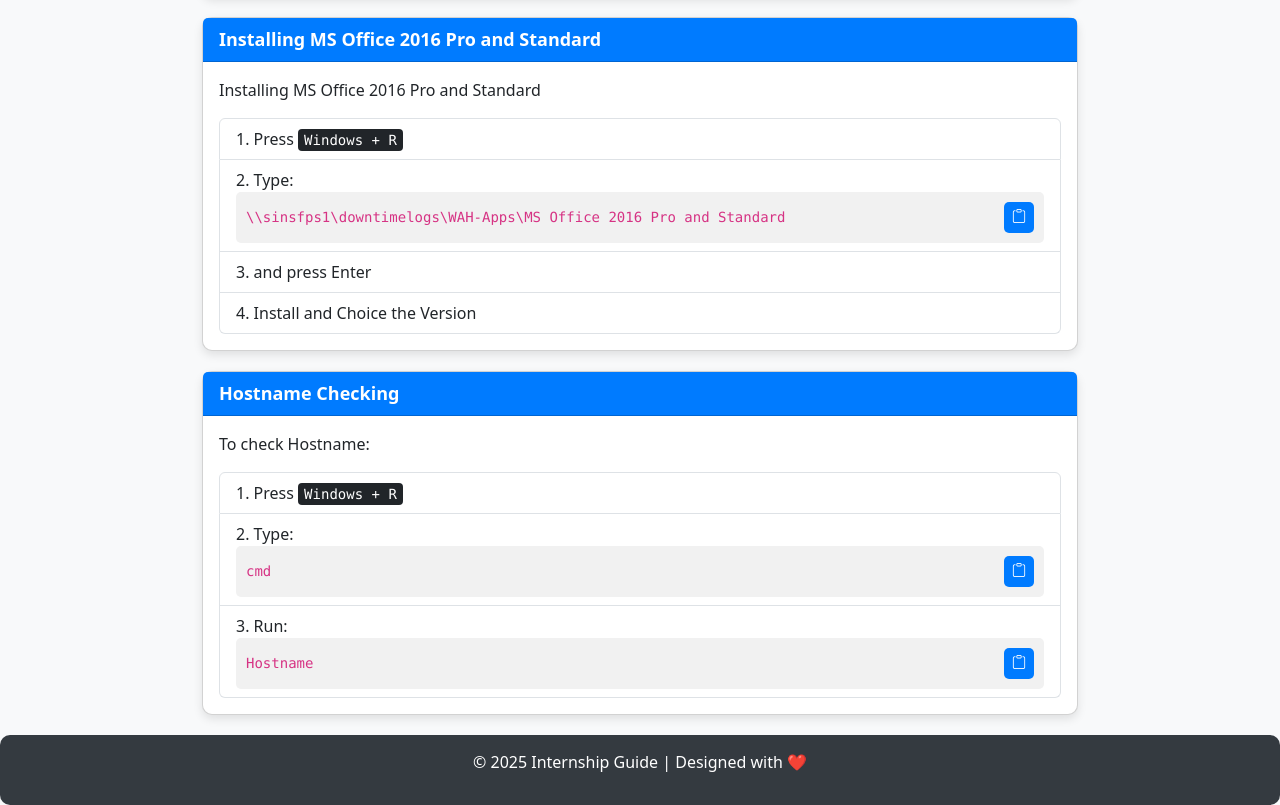
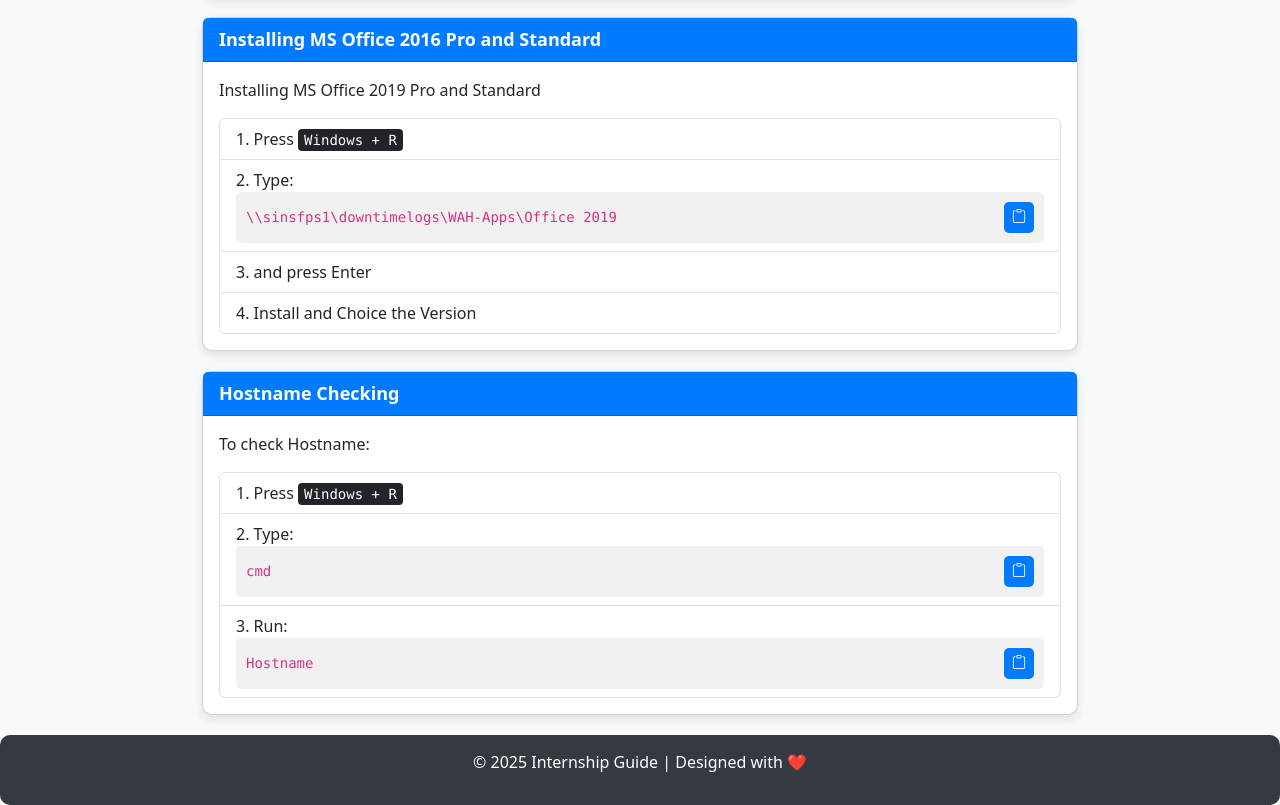
Before and after one commit to michaeldj1205/Intern, a plain HTML site: page index.html in a window 1280 px wide. Shown: the part 2008-2813 px from the top of the page. Drawn offline with nearby package versions, Linux system fonts and the light colour scheme.

Commit message:
Update index.html
changing the file path for installing Microsoft office

```diff
--- a/index.html
+++ b/index.html
@@ -201,13 +201,13 @@
         <div class="card">
             <div class="card-header">Installing MS Office 2016 Pro and Standard</div>
             <div class="card-body">
-                <p>Installing MS Office 2016 Pro and Standard</p>
+                <p>Installing MS Office 2019 Pro and Standard</p>
                 <ol class="list-group list-group-numbered">
                     <li class="list-group-item">Press <kbd>Windows + R</kbd></li>
                     <li class="list-group-item">
                         Type:
                         <div class="code-container">
-                            <code id="code5">\\sinsfps1\downtimelogs\WAH-Apps\MS Office 2016 Pro and Standard</code>
+                            <code id="code5">\\sinsfps1\downtimelogs\WAH-Apps\Office 2019</code>
                             <button class="copy-btn" onclick="copyToClipboard('code5')" data-bs-toggle="tooltip" title="Copy"><i class="bi bi-clipboard"></i></button>
                         </div>
                     </li>
```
=-=-=-=-=
_REQUIRED ACTION:_ Could you reproduce the listing above exactly and drop every picture?

_EXERCISE RESPONSE:_
Before and after one commit to michaeldj1205/Intern, a plain HTML site: page index.html in a window 1280 px wide. Shown: the part 2008-2813 px from the top of the page. Drawn offline with nearby package versions, Linux system fonts and the light colour scheme.

Commit message:
Update index.html
changing the file path for installing Microsoft office

```diff
--- a/index.html
+++ b/index.html
@@ -201,13 +201,13 @@
         <div class="card">
             <div class="card-header">Installing MS Office 2016 Pro and Standard</div>
             <div class="card-body">
-                <p>Installing MS Office 2016 Pro and Standard</p>
+                <p>Installing MS Office 2019 Pro and Standard</p>
                 <ol class="list-group list-group-numbered">
                     <li class="list-group-item">Press <kbd>Windows + R</kbd></li>
                     <li class="list-group-item">
                         Type:
                         <div class="code-container">
-                            <code id="code5">\\sinsfps1\downtimelogs\WAH-Apps\MS Office 2016 Pro and Standard</code>
+                            <code id="code5">\\sinsfps1\downtimelogs\WAH-Apps\Office 2019</code>
                             <button class="copy-btn" onclick="copyToClipboard('code5')" data-bs-toggle="tooltip" title="Copy"><i class="bi bi-clipboard"></i></button>
                         </div>
                     </li>
```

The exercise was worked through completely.